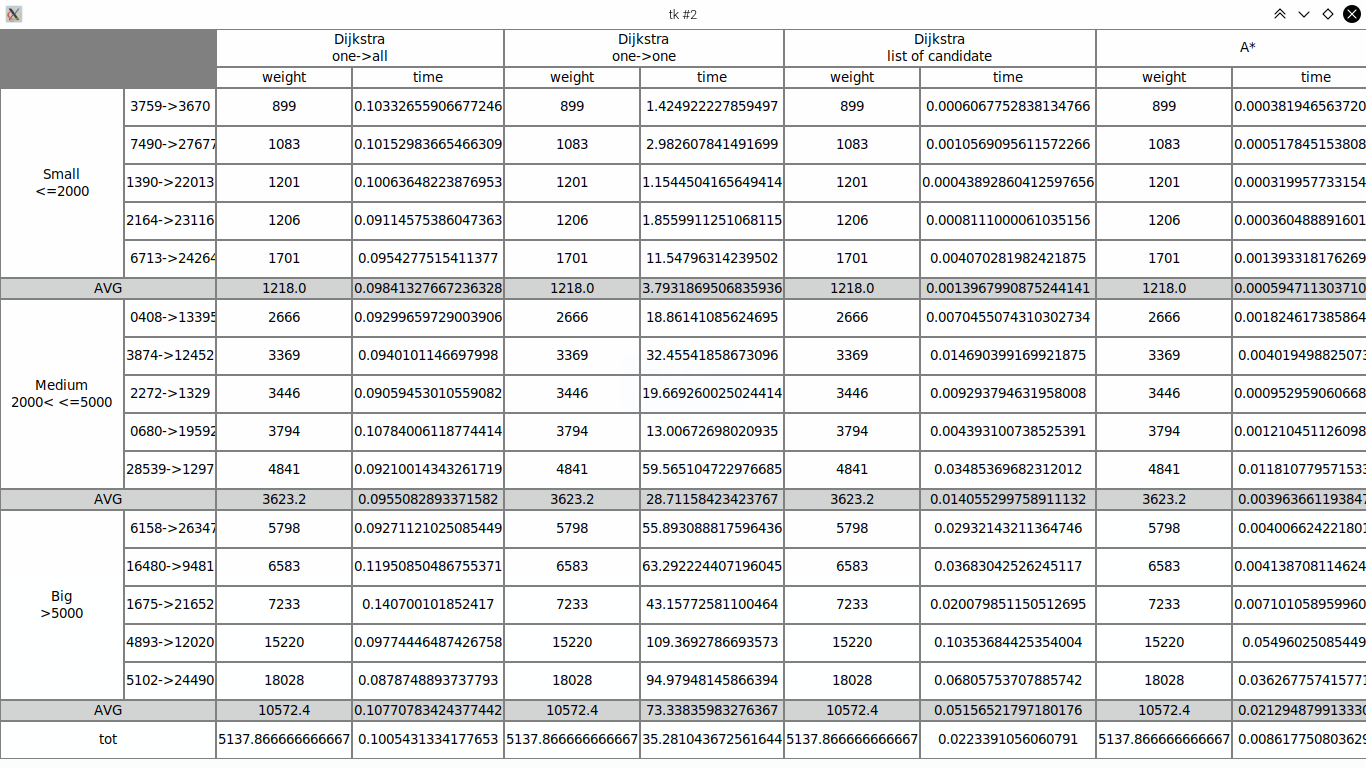
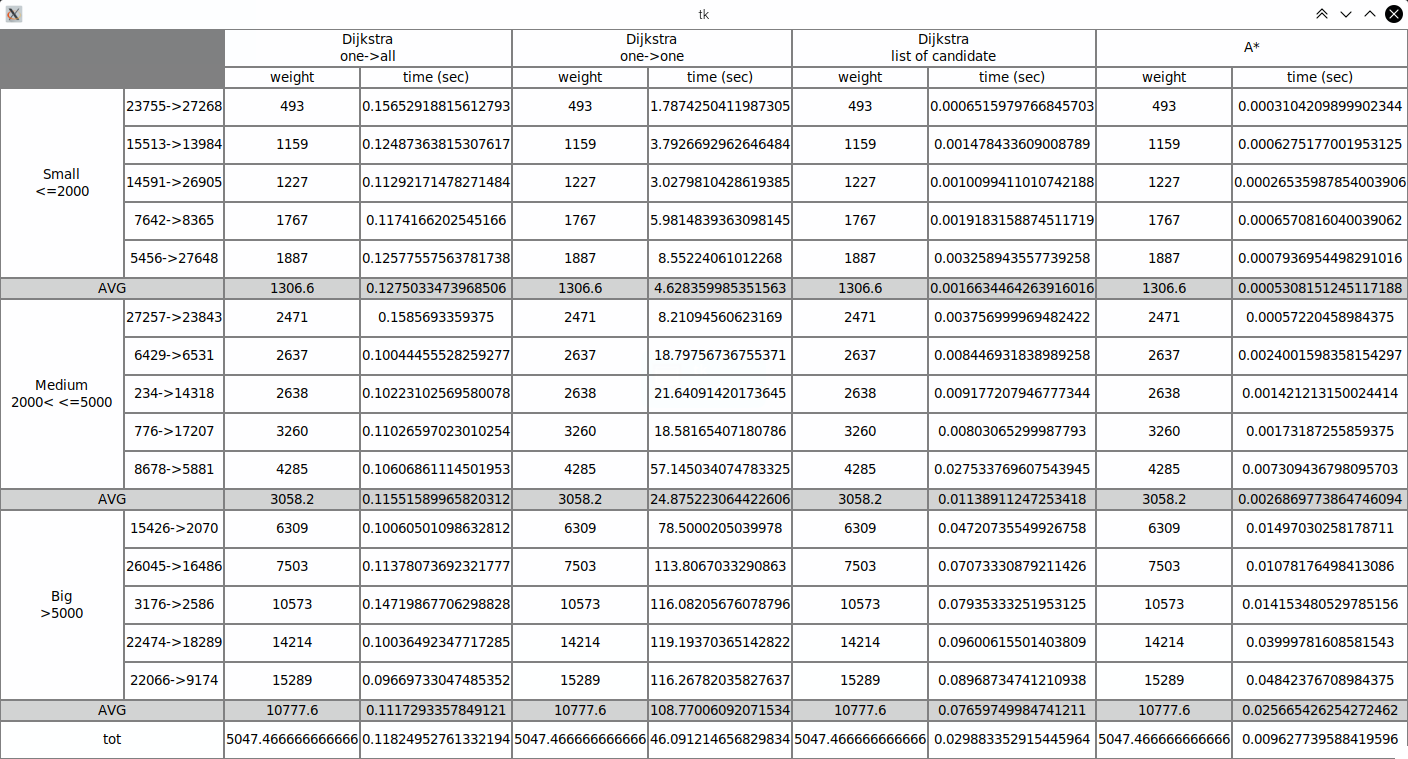
Debuggin and labelSettingAlgorithm impl

diff --git a/testing.py b/testing.py
@@ -34,7 +34,7 @@ debugger(graph[8620], 0)
 #default = 2000->2689
 #anomaly [14729, 14740] and [20023, 20050] and [17510, 17537] and so on
 source = graph[2000]
-target = graph[14729]
+target = graph[2229]
 
 
 """++++++++++++++++++++++++++++++++++++++++++++++++
@@ -44,7 +44,7 @@ print("*"*40, "ONE TO ALL", "*"*40)
 initSingleNode(graph, source)
 
 start = time.time()
-dijkstraOneToAll(graph, source)
+dijkstraOneToAll(source)
 end = time.time()
 
 print("time:", end-start)
@@ -70,27 +70,23 @@ print(*dbgList, sep="->")
 print("*"*40, "ONE TO ONE", "*"*40)
 initSingleNode(graph, source)
 
-print(target.visited)
-
 start = time.time()
-dijkstraOneToOne(graph, source, target)
+# dijkstraOneToOne(graph, source, target)
 end = time.time()
 
-print(target.visited)
+# print("time:", end-start)
+# print("from",source.index, "to", target.index, "the weight of the path is:", target.minWeight)
 
-print("time:", end-start)
-print("from",source.index, "to", target.index, "the weight of the path is:", target.minWeight)
-
-dbgList = []
-graphList = []
-pointer = target
-while pointer != source :
-    dbgList.append(pointer.index)
-    graphList.append(pointer)
-    pointer = pointer.predecessor
-dbgList.append(target.index)
-dbgList = reversed(dbgList)
-print(*dbgList, sep="->")
+# dbgList = []
+# graphList = []
+# pointer = target
+# while pointer != source :
+#     dbgList.append(pointer.index)
+#     graphList.append(pointer)
+#     pointer = pointer.predecessor
+# dbgList.append(target.index)
+# dbgList = reversed(dbgList)
+# print(*dbgList, sep="->")
 
 
 
@@ -104,7 +100,7 @@ tmp_list= []
 
 for n in range (0, 1):
     start = time.time()
-    dijkstraListOfCandidate(graph, source, target)
+    dijkstraListOfCandidate(source, target)
     end = time.time()
     tmp_list.append(end-start)
 print("AVGtime:", sum(tmp_list) / len(tmp_list))
@@ -138,7 +134,7 @@ tmp_list = []
 
 for n in range (0, 1):
     start = time.time()
-    a_star(graph, source, target)
+    a_star(source, target)
     end = time.time()
     tmp_list.append(end-start)
 print("AVGtime:", sum(tmp_list) / len(tmp_list))
@@ -169,18 +165,6 @@ from bicriteriaDijkstra import dijkstraBiCrit
 
 print("*"*40, "BICRITERIA DIJKSTRA", "*"*40)
 
-# WORKING SOLUTION
-# tmp_list= []
-# alpha = 0
-# while alpha <= 1 :
-#     initSingleNode(graph, source)
-#     start = time.time()
-#     dijkstraBiCrit(graph, source, target, alpha)
-#     end = time.time()
-#     tmp_list.append(end-start)
-#     print("from {0.index} to {1.index} the distance is {1.distance} and the danger is {1.danger} -- \u03B1 = {2}".format(source, target, alpha))
-#     alpha = round((alpha+0.05), 2)
-# print("AVGtime:", sum(tmp_list) / len(tmp_list))
 
 
 #MOST ACCURATE TESTING SOLUTION
@@ -188,6 +172,7 @@ print("*"*40, "BICRITERIA DIJKSTRA", "*"*40)
 Any time is found a different path (distance or danger), the value of α is halve
 else the value of α increase by an "increaseVal"
 """
+#TODO: make it a binary research: so try α = 0, then α = 1, then α = 0.5, if 0.5 is != from α = 0, try also α = 0.25 and so on and so on
 listDistDang = []
 tmp_list = []
 counter = 0
@@ -197,7 +182,7 @@ increaseVal = 0.02
 while alpha <=1 :
     initSingleNode(graph, source)
     start = time.time()
-    dijkstraBiCrit(graph, source, target, alpha)
+    dijkstraBiCrit(source, target, alpha)
     end = time.time()
     tmp_list.append(end-start)
 

diff --git a/labelSettingAlgorithm.py b/labelSettingAlgorithm.py
@@ -1,0 +1,67 @@
+from PriorityQueue import PriorityQueue
+
+def labelSettingAlgorithm(source, target) :
+    """
+    label = (dist, danger, owner, predecessor)
+              [0]    [1]    [2]       [3]
+    Step 0 :
+        create first label (0, 0, source, null)
+        and put it in the labelSet (a priorityQueue)
+    Step 1 :
+        if labelSet.empty() -> step 4
+        else select the label w/ the less distance and calc the label of the neighbors
+        NO -> (if the current label == target -> step 4)
+    Step 2 :
+        foreach neighbor of the current label calc
+            What to do when i found a new label for a node : - 3 possibility
+                1st - new label IS DOMINATED by one already existence (in the node.labelList) -> delete new label
+                2nd - new label DOMINATE one or more already existence ( " " ) -> delete old label, add new label
+                3rd - new label ISN'T DOMINATED AND CAN'T DOMINATE any other node -> add new label
+    Step 3 :
+        return to Step 1
+    Step 4:
+        End
+    """
+    labelQueue = PriorityQueue()
+    sourceLabel = (0, 0, source, None)
+    labelQueue.put(sourceLabel, sourceLabel[0])
+    ending = False  # become True when a node is equal to the target
+    while not labelQueue.empty() :
+        actualLabel = labelQueue.getMin()
+        distSoFar = actualLabel[0]
+        dangSoFar = actualLabel[1]
+        actualNode = actualLabel[2]
+
+        if target == actualNode : # if is considered a node equal to target the loop will restarted
+            ending = True
+            continue
+        
+        for nextNode, weight in actualNode.neighbors :
+            distance, danger = weight
+            newLabel = (distSoFar + distance, dangSoFar + danger, nextNode, actualNode) # creating of a new label
+            useLabel = True
+
+            if ending :     # if ending is True (a label has reached the target), check if the current label is dominated
+                restartWhile = False
+                for label in target.labelList : 
+                    if not __labelDoom(newLabel, label, target.labelList) : # if the actual label is dominated the while loop will restart
+                        restartWhile = True
+                        break
+                if restartWhile :
+                    break
+
+            for label in nextNode.labelList :
+                if not __labelDoom(newLabel, label, nextNode.labelList) :
+                    useLabel = False
+                    break # if a value is useless (1st case) the loop - label in labelList - is interrupt
+            if useLabel :
+                nextNode.labelList.append(newLabel)
+                labelQueue.put(newLabel, newLabel[0])
+
+
+def __labelDoom(newLabel, oldLabel, labelsList) :
+    if newLabel[0] > oldLabel[0] and newLabel[1] > oldLabel[1] :    # 1st case, this label is useless
+        return False
+    elif newLabel[0] < oldLabel[0] and newLabel[1] < oldLabel[1] :  # 2nd case, this label dominate a label
+        labelsList.remove(oldLabel)
+    return True                                                     # 3rd case, this label can't/isn't dominate/d

diff --git a/summaryTable.py b/summaryTable.py
@@ -23,30 +23,6 @@ class SimpleTable(tk.Frame):
         rowSpan = 5
         colSpan = 2
 
-# TODO: remove v
-#valueList:
-#{(start, target) : [(w, t), (w, t), (w, t), (w, t)]}
-#                     o->a    o->o     loc     a*
-        # a, b = 10, 20
-        # weight, time = 200, 2
-        # listOfResult = {}
-        # listOfResult.update({(a, b) : [(weight, time), (weight, time), (weight, time), (weight, time)]})
-
-        # for x in range(0, 13) :
-        #     a = a + 1
-        #     b = b + 1
-        #     weight = weight + 600
-        #     time = weight/1000
-        #     listOfResult.update({(a, b) : [(weight, time), (weight, time), (weight, time), (weight, time)]})
-        
-        # a = a + 1
-        # b = b + 1
-        # weight = 100
-        # time = weight/1000
-        # listOfResult.update({(a, b) : [(weight, time), (weight, time), (weight, time), (weight, time)]})
-
-        # print("list of resu:", listOfResult)
-# TODO: remove ^
         # use black background so it "peeks through" to 
         # form grid lines
         tk.Frame.__init__(self, parent, background="grey")
@@ -121,7 +97,7 @@ class SimpleTable(tk.Frame):
         # row with "weight and time" under the name of the algorithm
         for counter in range(1, column, 2) :
             weightLabel = tk.Label(self, text="weight", borderwidth=0, width=smallWidth, height=stdHeight, bg=stdBgColor)
-            timeLabel = tk.Label(self, text="time", borderwidth=0, width=smallWidth, height=stdHeight, bg=stdBgColor)
+            timeLabel = tk.Label(self, text="time (sec)", borderwidth=0, width=smallWidth, height=stdHeight, bg=stdBgColor)
             weightLabel.grid(row=1, column=counter + 1, sticky="nsew", padx=1, pady=1)
             timeLabel.grid(row=1, column=(counter + 2), sticky="nsew", padx=1, pady=1)
 
@@ -196,8 +172,3 @@ class SimpleTable(tk.Frame):
         Calculate the average value of a list
         """
         return sum(list)/len(list)
-
-
-# if __name__ == "__main__":
-#     app = SummaryTable()
-#     app.mainloop()

diff --git a/bicriteriaTesting.py b/bicriteriaTesting.py
@@ -1,0 +1,27 @@
+from node import Node
+from setup import graphBuilder
+import time
+import pandas as pds
+
+from utilities import initSingleNode
+from labelSettingAlgorithm import labelSettingAlgorithm
+
+dataN = pds.read_csv('graphs/paris_noeuds.csv', sep='\t', header=None)
+dataA = pds.read_csv('graphs/paris_arcs.csv', sep='\t', header=None)
+
+
+graph = graphBuilder(dataN.values.tolist(), dataA.values.tolist())
+source = graph[2000]
+target = graph[2229]
+
+print("*"*40, "LABEL SETTING ALGORITHM", "*"*40)
+initSingleNode(graph, source)
+
+start = time.time()
+labelSettingAlgorithm(source, target)
+end = time.time()
+
+print("time:", end-start)
+print("all path to target", target.index, ":")
+for label in target.labelList :
+    print("dist:", label[0], "\ndang:", label[1], "\npredecessor:",label[3].index, "\n============")

diff --git a/node.py b/node.py
@@ -1,7 +1,5 @@
 import sys
-
 from utilities import wgsToEcef
-
 
 class Node(object):
     """
@@ -22,6 +20,9 @@ class Node(object):
     || Bicriteria uses
     distance : the distance from the source
     danger : total danger from the source
+
+    || Label setting algorithm uses
+    labelList : a list of all labels (not dominated), used to store information duringi the building of the paths [(dist, danger, owner, predecessor), (di, da, ow, pr), .... , (...)]
     """
 
     def __init__(self, index, longitude, latitude):
@@ -39,6 +40,8 @@ class Node(object):
 
         self.distance = 0
         self.danger = 0
+
+        self.labelList = []
    
     def resetValue(self) :
         """

diff --git a/dijkstra.py b/dijkstra.py
@@ -1,6 +1,8 @@
 from PriorityQueue import PriorityQueue
 
-def dijkstraOneToAll(graph, source):
+#TODO: remove graph in the inputs, is useless
+
+def dijkstraOneToAll(source):
     nodeSet = PriorityQueue()
     nodeSet.put(source, 0)
     # counter = 0
@@ -39,7 +41,7 @@ def dijkstraOneToOne(graph, source, target):
         print("ERROR! impossible to reach the target")
 
 
-def dijkstraListOfCandidate(graph, source, target):
+def dijkstraListOfCandidate(source, target):
     listOfCand = PriorityQueue()
     # counter = 0
     listOfCand.put(source, 0)

diff --git a/testPlotter.py b/testPlotter.py
@@ -1,4 +1,5 @@
 #from mpl_toolkits.basemap import Basemap
+#TODO: DELETE THIS
 import matplotlib.pyplot as plt
 import numpy as np
 import pandas as pds
@@ -8,7 +9,7 @@ nodes = pds.read_csv('graphs/paris_noeuds.csv', sep='\t', header=None)
 
 # print(nodes[0].values.tolist())
 # print(arches.loc[(arches[0] == 2000) & (arches[1] == 2040)])
-print(arches.loc[arches[0] == 19907].values)
+print(arches.loc[arches[0] == 2683].values)
 
 # save = arches.values.tolist()
 # # print(save)

diff --git a/a_star.py b/a_star.py
@@ -5,11 +5,13 @@ In fact this algort
 
 ***
 Guarda nell'agenda, quello da scrivere è perfettamente riportato
+
+TODO: remove graphs in the inouts, is useless
 """
 import math
 from PriorityQueue import PriorityQueue
 
-def a_star(graph, source, target) :
+def a_star(source, target) :
     listOfCand = PriorityQueue()
     listOfCand.put(source, 0)
 

diff --git a/summaryMonocriteriaTesting.py b/summaryMonocriteriaTesting.py
@@ -30,7 +30,7 @@ def valuesCalculator(graph, source, target) :
     start = time.time()
     dijkstraOneToOne(graph, source, target)     #one to one
     end = time.time()
-    dist = target.minWeight  # provisory, obviously
+    dist = target.minWeight 
     times = end - start
     resList.append((dist, times))
     

diff --git a/bicriteriaDijkstra.py b/bicriteriaDijkstra.py
@@ -1,6 +1,6 @@
 from PriorityQueue import PriorityQueue
 
-def dijkstraBiCrit(graph, source, target, alpha) :
+def dijkstraBiCrit(source, target, alpha) :
     """
     With the bicriteria algorithm I decided to use the attribute "distance"
     of the node, because "minWeight" is used has comparator.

Task statement:
Copy every line of the data where "tolist" is found.

Answer to the problem:
+graph = graphBuilder(dataN.values.tolist(), dataA.values.tolist())
 # print(nodes[0].values.tolist())
 # save = arches.values.tolist()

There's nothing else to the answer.